5. If you’re not having fun, then the relationship is done.
Yes, relationships are work. But the payoff should be worth it! If you can’t be yourself, you’ll drive yourself crazy. Don’t be a people pleaser. Sure, be agreeable and kind. And yes, I get the Biblical principle about women submitting to their men and husbands loving their wives, but I also understand that Jesus calls us to be BOLD and take on the courage of a lion! Enjoy being yourself, because baby, you were born this way. Annnd enjoy your sig being themselves too! They should LOVE your personality, and if they don’t, then they are missing out for real. I’m not required to tell you that because I’m not your mom or your best friend. You can trust my words. Likewise, you should LOVE their personality, and if you don’t then someone else will. It’s not your responsibility to give someone the pity laugh every time you turn around. If you’re anything like me and grew up in the protestant evangelical church, then I’m sure you’re familiar with the Newsong/Natalie Grant song “When God Made You.” (You can reminisce here.) With all due respect, can we please stop making marriage the end-all be-all?
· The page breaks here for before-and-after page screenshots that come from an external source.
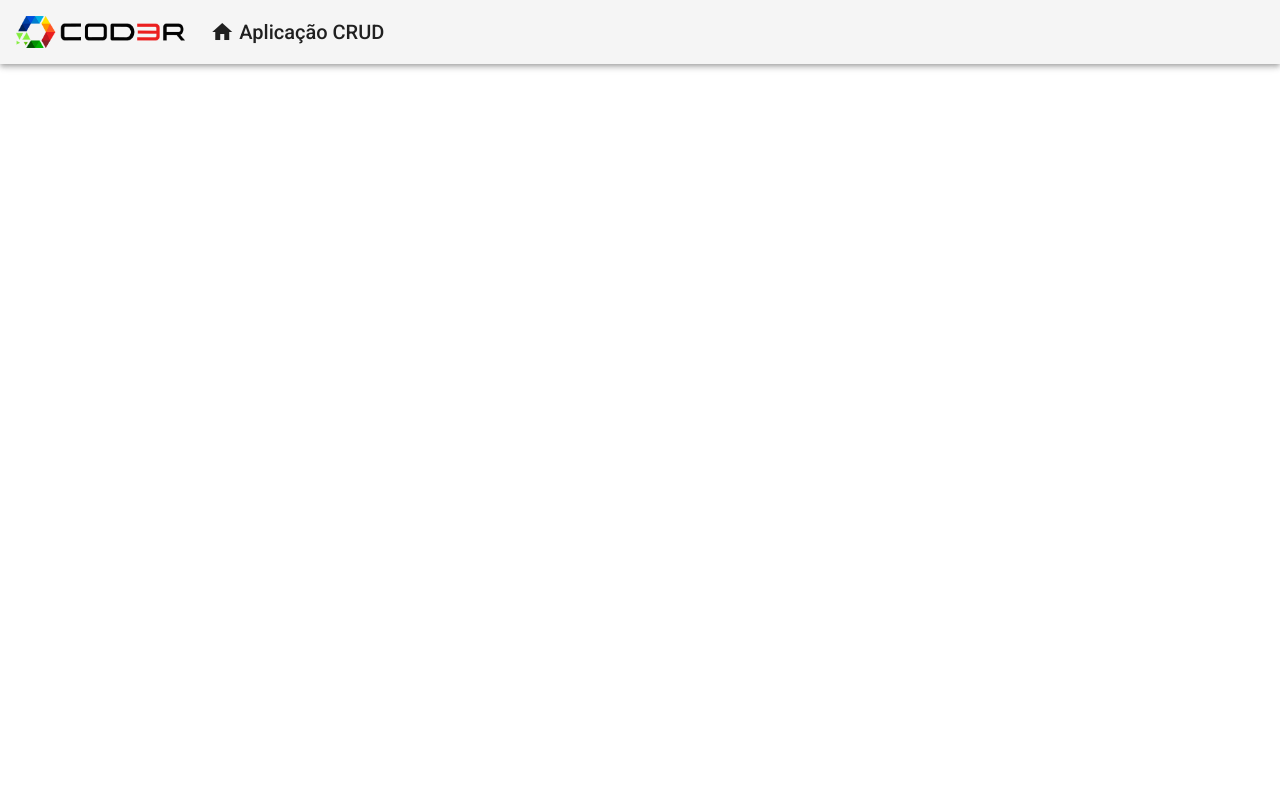
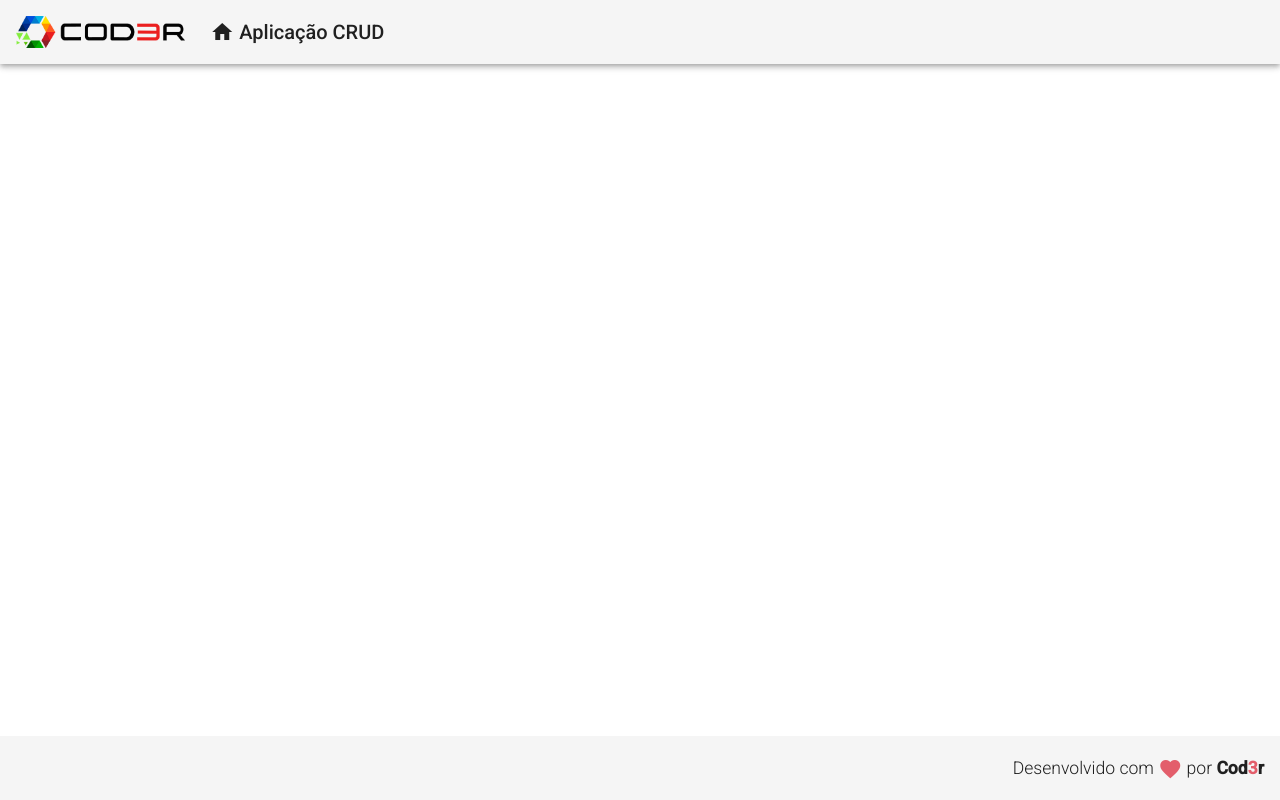
Before and after one commit to yarnando/angular9-cod3r, an Angular app: page / in a window 1280 px wide. Built offline with nearby package versions, Linux system fonts and the light colour scheme.

Commit message:
Aula 8 - Footer ok

```diff
--- a/src/app/app.component.html
+++ b/src/app/app.component.html
@@ -1 +1,2 @@
 <app-header></app-header>
+<app-footer></app-footer>
--- a/src/app/app.module.ts
+++ b/src/app/app.module.ts
@@ -4,9 +4,10 @@
 import { AppRoutingModule } from './app-routing.module';
 import { AppComponent } from './app.component';
 import { BrowserAnimationsModule } from '@angular/platform-browser/animations';
-import { HeaderComponent } from './components/template/header/header.component';
 
 import { MatToolbarModule } from '@angular/material/toolbar';
+
+import { HeaderComponent } from './components/template/header/header.component';
 import { FooterComponent } from './components/template/footer/footer.component'
 
 @NgModule({
--- a/src/app/components/template/footer/footer.component.css
+++ b/src/app/components/template/footer/footer.component.css
@@ -0,0 +1,11 @@
+.footer {
+    position: fixed;
+    bottom: 0;
+    display: flex;
+    justify-content: flex-end;
+}
+
+.footer > span {
+    font-size: 1.1rem;
+    font-weight: 300;
+}
--- a/src/app/components/template/footer/footer.component.html
+++ b/src/app/components/template/footer/footer.component.html
@@ -1 +1,9 @@
-<p>footer works!</p>
+<mat-toolbar class="footer">
+    <span>
+        Desenvolvido com
+        <i class="material-icons red v-middle">
+            favorite
+        </i>
+        por <strong>Cod<span class="red">3</span>r</strong>
+    </span>
+</mat-toolbar>
--- a/src/styles.css
+++ b/src/styles.css
@@ -2,3 +2,11 @@
 
 html, body { height: 100%; }
 body { margin: 0; font-family: Roboto, "Helvetica Neue", sans-serif; }
+
+.red {
+    color: rgb(227, 94, 107);
+}
+
+.v-middle {
+    vertical-align: middle;
+}
```
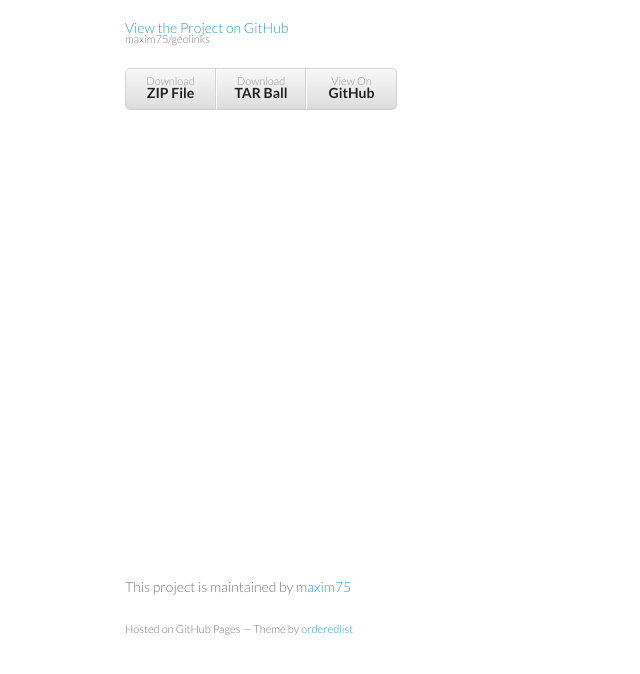
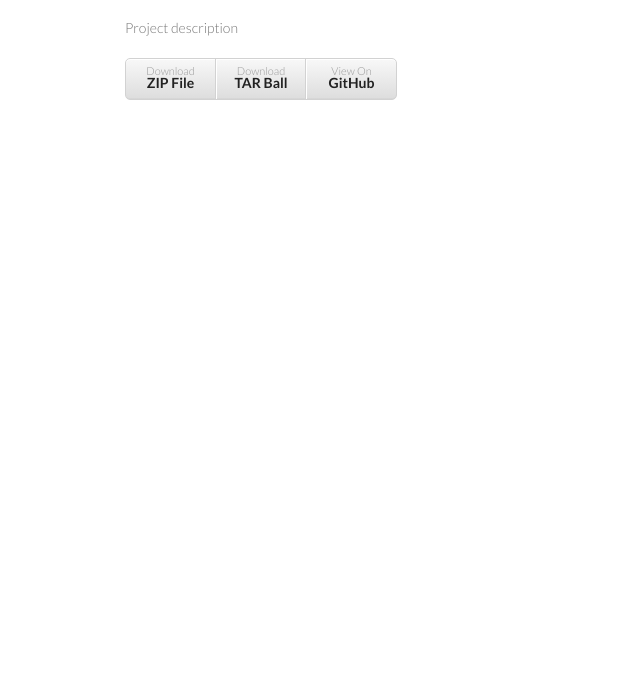
Before and after one commit to maxim75/geolinks, a plain HTML site: page index.html in a window 1280 px wide. Shown: the part 92-766 px from the top of the page, without its empty margins (85-725 px from the left). Drawn offline with Linux system fonts and the light colour scheme.

Commit message:
Update index.html

```diff
--- a/index.html
+++ b/index.html
@@ -8,18 +8,12 @@
     <link rel="stylesheet" href="stylesheets/styles.css">
     <link rel="stylesheet" href="stylesheets/github-light.css">
     <meta name="viewport" content="width=device-width, initial-scale=1, user-scalable=no">
-    <!--[if lt IE 9]>
-    <script src="//html5shiv.googlecode.com/svn/trunk/html5.js"></script>
-    <![endif]-->
   </head>
   <body>
     <div class="wrapper">
       <header>
         <h1>Geolinks</h1>
-        <p></p>
-
-        <p class="view"><a href="https://github.com/maxim75/geolinks">View the Project on GitHub <small>maxim75/geolinks</small></a></p>
-
+        <p>Project description</p>
 
         <ul>
           <li><a href="https://github.com/maxim75/geolinks/zipball/master">Download <strong>ZIP File</strong></a></li>
@@ -31,8 +25,7 @@
         <p>Hello</p>
       </section>
       <footer>
-        <p>This project is maintained by <a href="https://github.com/maxim75">maxim75</a></p>
-        <p><small>Hosted on GitHub Pages &mdash; Theme by <a href="https://github.com/orderedlist">orderedlist</a></small></p>
+
       </footer>
     </div>
     <script src="javascripts/scale.fix.js"></script>
```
Let’s live life to the fullest and stop being so concerned about something that Jesus already has taken care of!
Keep these things in mind and you too will end up being in a beautiful engagement photo like the ones above.
Stay tuned for the flip: break up advice! (Dun Dun Dun!!!)
Over and Out!